When Someone Close to You Dies. V.K. Thornton. Silver Lake. 296
here or on the cover image to purchase this book.)
published on Monday, February 16, 2004 in The Miami Herald.
Death be not proud, but does it have to be so expensive?
Dealing with death is big business. The General Accounting Office
that more than $9.3 billion is spent annually on funerals in the
United States. Like many industries, the funeral and burial business
has undergone considerable consolidation during the past decade.
homes, as viewers of HBO's Six Feet Under well know, face larger,
sometimes predatory conglomerates that are eager to absorb them.
The peculiar needs of their clientele place these businesses in
a unique position. Though there are many caring professionals who
provide funeral and bereavement products and services, as we've
seen here in South Florida, here are others who take unfair advantage
of their customers.
Think about how vulnerable the survivors are. A loved one -- mate,
parent, spouse, sibling, child or other close relative -- just died,
either after a slow deterioration or a sudden event. The loss is
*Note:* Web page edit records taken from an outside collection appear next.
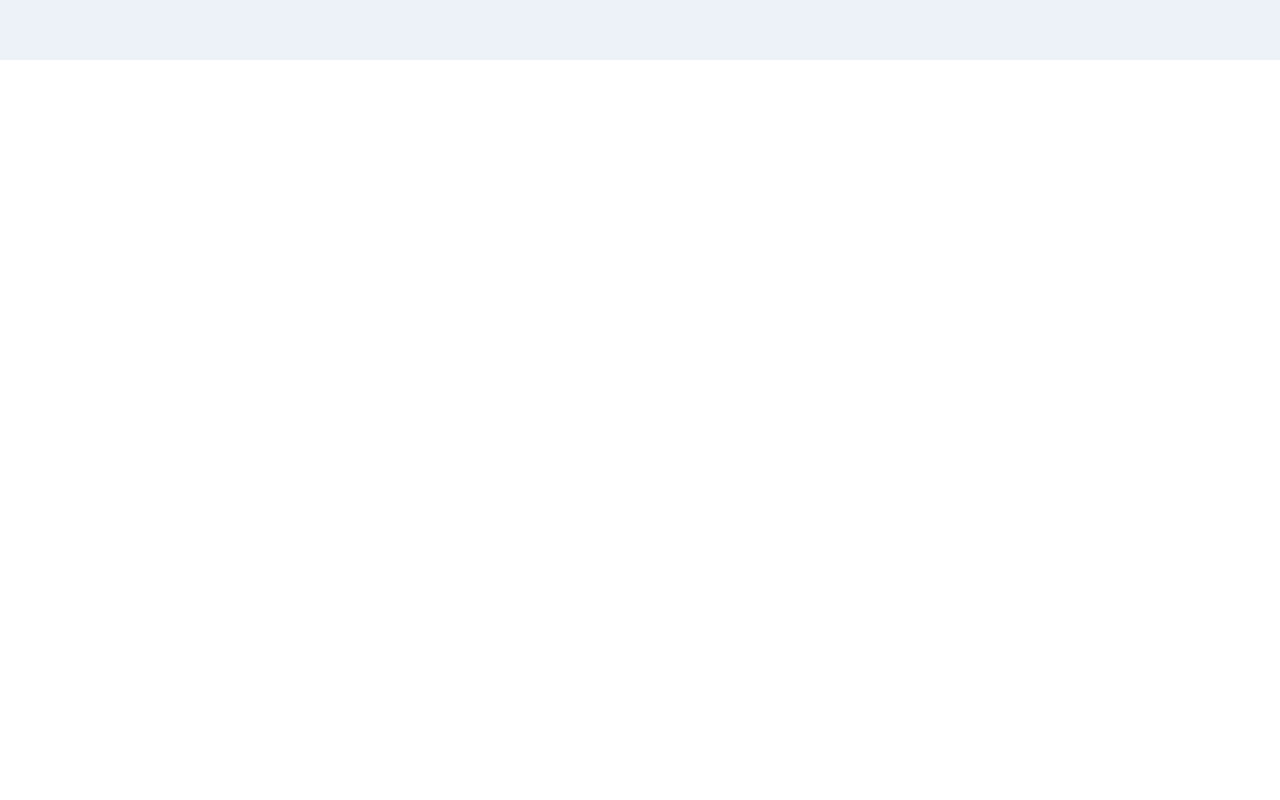
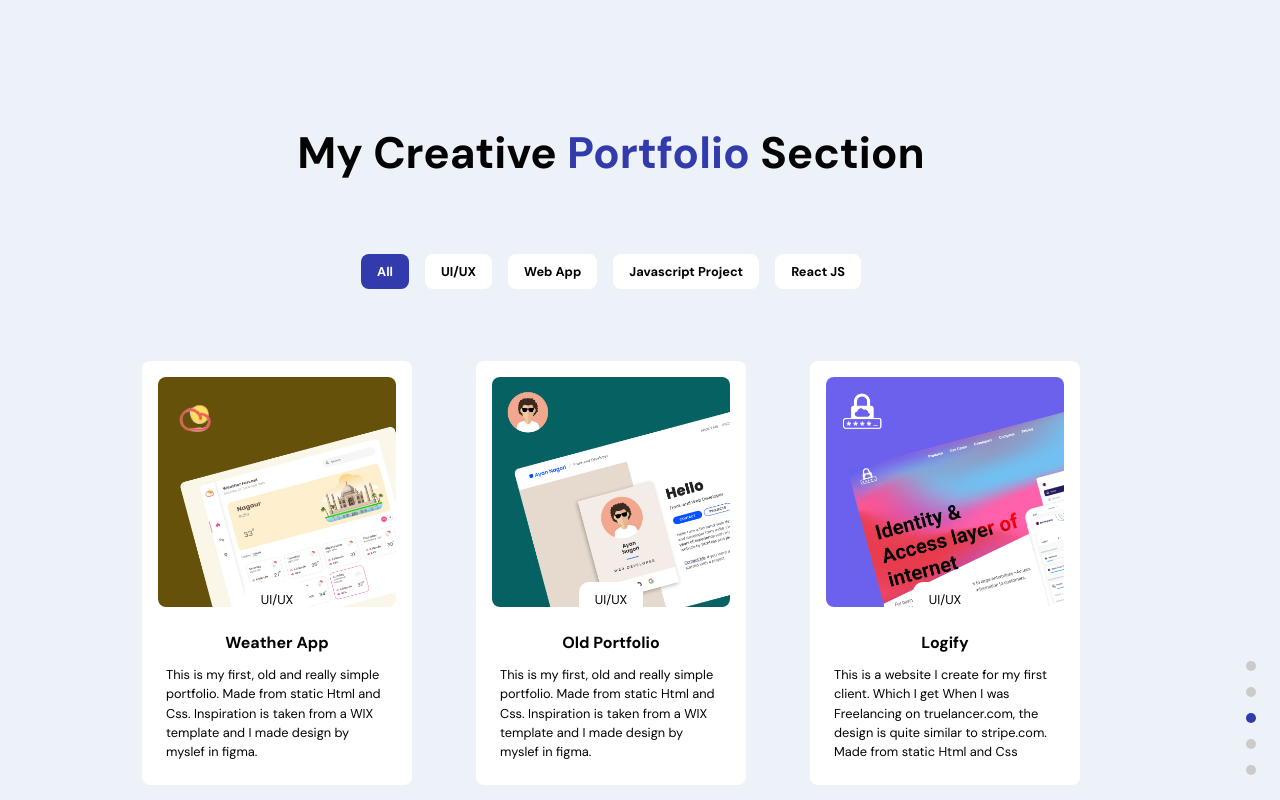
Before and after one commit to AyanNagorimsn/portfolio-react, a React (Vite) app: page / in a window 1280 px wide. Shown: the part 1540-2340 px from the top of the page. Before the commit the page ends 1600 px from the top, so only its background shows below. Built offline with nearby package versions, Linux system fonts and the light colour scheme.

Commit message:
comepleted about section

```diff
--- a/src/App.jsx
+++ b/src/App.jsx
@@ -1,6 +1,6 @@
 import "./App.scss";
 
-import { Header, About } from "./container";
+import { Header, About, Work } from "./container";
 import { Navbar } from "./components";
 
 const App = () => {
@@ -9,6 +9,7 @@
       <Navbar />
       <Header />
       <About />
+      <Work />
     </div>
   );
 };
--- a/src/container/Work/Work.jsx
+++ b/src/container/Work/Work.jsx
@@ -0,0 +1,119 @@
+import React, { useState, useEffect } from "react";
+import { AiFillEye, AiFillGithub } from "react-icons/ai";
+import { motion } from "framer-motion";
+import { AppWrap } from "../../wrapper";
+import { images } from "../../constants";
+import { data } from "../../data/work-data";
+
+import "./Work.scss";
+
+const Work = () => {
+  const [activeFilter, setActiveFilter] = useState("All");
+  const [animateCard, setAnimateCard] = useState({ y: 0, opacity: 1 });
+  const [filterWork, setFilterWork] = useState([]);
+  const [works, setWorks] = useState([]);
+
+  useEffect(() => {
+    setWorks(data);
+    setFilterWork(data);
+  }, []);
+
+  const handleWorkFilter = (item) => {
+    setActiveFilter(item);
+    setAnimateCard([{ y: 100, opacity: 0 }]);
+
+    setTimeout(() => {
+      setAnimateCard([{ y: 0, opacity: 1 }]);
+
+      setFilterWork(works.filter((work) => work.tags.includes(item)));
+    }, 500);
+  };
+
+  return (
+    <>
+      <h2 className="head-text">
+        My creative <span>Portfolio</span> section
+      </h2>
+
+      <div className="app__work-filter">
+        {["All", "UI/UX", "Web App", "Javascript Project", "React JS"].map(
+          (item, index) => (
+            <div
+              key={index}
+              onClick={() => handleWorkFilter(item)}
+              className={`app__work-filter-item app__flex p-text ${
+                activeFilter === item ? "item-active" : ""
+              }`}
+            >
+              {item}
+            </div>
+          )
+        )}
+      </div>
+
+      <motion.div
+        animate={animateCard}
+        transition={{ duration: 0.5, delayChildren: 0.5 }}
+        className="app__work-portfolio"
+      >
+        {filterWork.map((work, index) => (
+          <div className="app__work-item app__flex" key={index}>
+            <div className="app__work-img">
+              <img src={images[work.imgname]} alt={work.name} />
+
+              <motion.div
+                whileHover={{ opacity: [0, 1] }}
+                transition={{
+                  duration: 0.25,
+                  ease: "easeInOut",
+                  staggerChildren: 0.5,
+                }}
+                className="app__work-hover app__flex"
+              >
+                <a href={work.projectLink} target="_blank" rel="noreferrer">
+                  <motion.div
+                    whileInView={{ scale: [0, 1] }}
+                    whileHover={{ scale: [1, 0.9] }}
+                    transition={{
+                      duration: 0.25,
+                    }}
+                    className=" app__flex"
+                  >
+                    <AiFillEye fill="var(--white-color)" />
+                  </motion.div>
+                </a>
+                <a href={work.codeLink} target="_blank" rel="noreferrer">
+                  <motion.div
+                    whileInView={{ scale: [0, 1] }}
+                    whileHover={{ scale: [1, 0.9] }}
+                    transition={{
+                      duration: 0.25,
+                    }}
+                    className=" app__flex"
+                  >
+                    <AiFillGithub fill="var(--white-color)" />
+                  </motion.div>
+                </a>
+              </motion.div>
+            </div>
+
+            <div className="app__work-content app__flex">
+              <h4 className="bold-text">{work.title}</h4>
+              <p className="p-text" style={{ marginTop: 10 }}>
+                {work.description}
+              </p>
+
+              <div className="app__work-tag app__flex">
+                <p className="p-text">
+                  {work.tags.length > 1 ? work.tags[1] : work.tags[0]}
+                </p>
+              </div>
+            </div>
+          </div>
+        ))}
+      </motion.div>
+    </>
+  );
+};
+
+export default AppWrap(Work, "work");
--- a/src/container/Work/Work.scss
+++ b/src/container/Work/Work.scss
@@ -0,0 +1,140 @@
+.app__work-filter {
+  display: flex;
+  flex-direction: row;
+  justify-content: center;
+  align-items: center;
+  flex-wrap: wrap;
+
+  margin: 4rem auto 2rem auto;
+
+  .app__work-filter-item {
+    background-color: #fff;
+    padding: 0.5rem 1rem;
+    margin: 0.5rem;
+    border-radius: 0.5rem;
+    color: #000;
+    font-weight: 800;
+    cursor: pointer;
+    transition: all 0.3s ease-in-out;
+
+    &:hover {
+      background-color: var(--secondary-color);
+      color: #fff;
+    }
+
+    @media (min-width: 2000px) {
+      padding: 1rem 2rem;
+      border-radius: 0.85rem;
+    }
+  }
+
+  .item-active {
+    background-color: var(--secondary-color);
+    color: #fff;
+  }
+}
+
+.app__work-portfolio {
+  display: flex;
+  align-items: center;
+  justify-content: center;
+  flex-wrap: wrap;
+
+  .app__work-item {
+    width: 270px;
+    max-height: 430px;
+    flex-direction: column;
+
+    margin: 2rem;
+    padding: 1rem;
+    border-radius: 0.5rem;
+    background-color: #fff;
+    color: #000;
+
+    cursor: pointer;
+    transition: all 0.3s ease;
+
+    &:hover {
+      box-shadow: 0 0 25px rgba(0, 0, 0, 0.2);
+    }
+
+    @media screen and (min-width: 2000px) {
+      width: 470px;
+      padding: 1.25rem;
+      border-radius: 0.75rem;
+    }
+
+    @media screen and (max-width: 400px) {
+      width: 100%;
+      margin: 1rem;
+    }
+  }
+}
+
+.app__work-img {
+  width: 100%;
+  height: 230px;
+  position: relative;
+
+  img {
+    width: 100%;
+    height: 100%;
+    border-radius: 0.5rem;
+    object-fit: cover;
+  }
+
+  @media screen and (min-width: 2000px) {
+    height: 350px;
+  }
+
+  .app__work-hover {
+    position: absolute;
+    top: 0;
+    left: 0;
+    width: 100%;
+    height: 100%;
+    background-color: rgba(0, 0, 0, 0.5);
+    border-radius: 0.5rem;
+    opacity: 0;
+    transition: all 0.3s ease;
+
+    div {
+      width: 50px;
+      height: 50px;
+      border-radius: 50%;
+      background-color: rgba(0, 0, 0, 0.5);
+      color: #fff;
+
+      margin: 1rem;
+      font-family: var(--font-base);
+
+      font-weight: 800;
+      cursor: pointer;
+
+      svg {
+        width: 50%;
+        height: 50%;
+        color: var(-white-color);
+      }
+    }
+  }
+}
+
+.app__work-content {
+  padding: 0.5rem;
+  width: 100%;
+  position: relative;
+  flex-direction: column;
+
+  h4 {
+    margin-top: 1rem;
+    line-height: 1.5;
+  }
+  .app__work-tag {
+    position: absolute;
+    padding: 0.5rem 1rem;
+    border-radius: 10px;
+    background-color: #fff;
+    top: -25px;
+  }
+}
```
almost always disturbing and traumatic, and the grieving survivor
at the same time must deal with funeral and burial arrangements,
which are not a cheap proposition.
Purchases of this magnitude are often subject to research, contemplation
and comparison. But grief-stricken survivors must usually make a
series of quick, complicated and expensive decisions. They're often
at a distinct disadvantage in dealing with the providers of the
requisite products and services.
Journalist V.K Thornton's new book is an attempt to prepare readers
for the unexpected -- and the inevitable. Here, she tackles a very
difficult subject with sensitivity, insight, curiosity, toughness
Fair, because she doesn't assume an adversarial stance toward the
business aspects of the process, though she's clearly on the side
of the consumer. Though mindful of the built-in disadvantage of
the bereaved, Thornton is appropriately skeptical as she goes through
each of the questions that must be addressed as part of the process
(from when and why autopsies are performed to what expenses are
negotiable and which are fixed).
The book includes checklists and other resources such as contact
information for state consumer organizations and a fairly extensive
The author does a very good job, though I did catch one error: Rep.
Mark Foley, who joined Sen. Chris Dodd in requesting a study from
the General Accounting office that showed the disparity of states'
regulation of funeral costs, is a congressman from Palm Beach, and
not a senator, as Thornton
states. (Dodd and Foley subsequently introduced legislation to extend
existing regulation of the industry as a result of the study, by
Though Thornton forces readers to think about things that are often
ignored until the last minute, she also brings up a few other items
that are worth considering, including the nontaxable status of religious
organizations and how that affects their profitability in providing
funerals and burial, and
the other competitive advantages that such institutions exploit.
Thornton also may inspire readers to investigate their own loved
ones' plans. I did, especially after experiencing a challenging
situation with a parent a few years back (which I recounted in a
Tropic magazine article, available online here).
It's a question well worth asking, and after reading The
Survivor's Guide, just the first of many that ought to be addressed
by us all.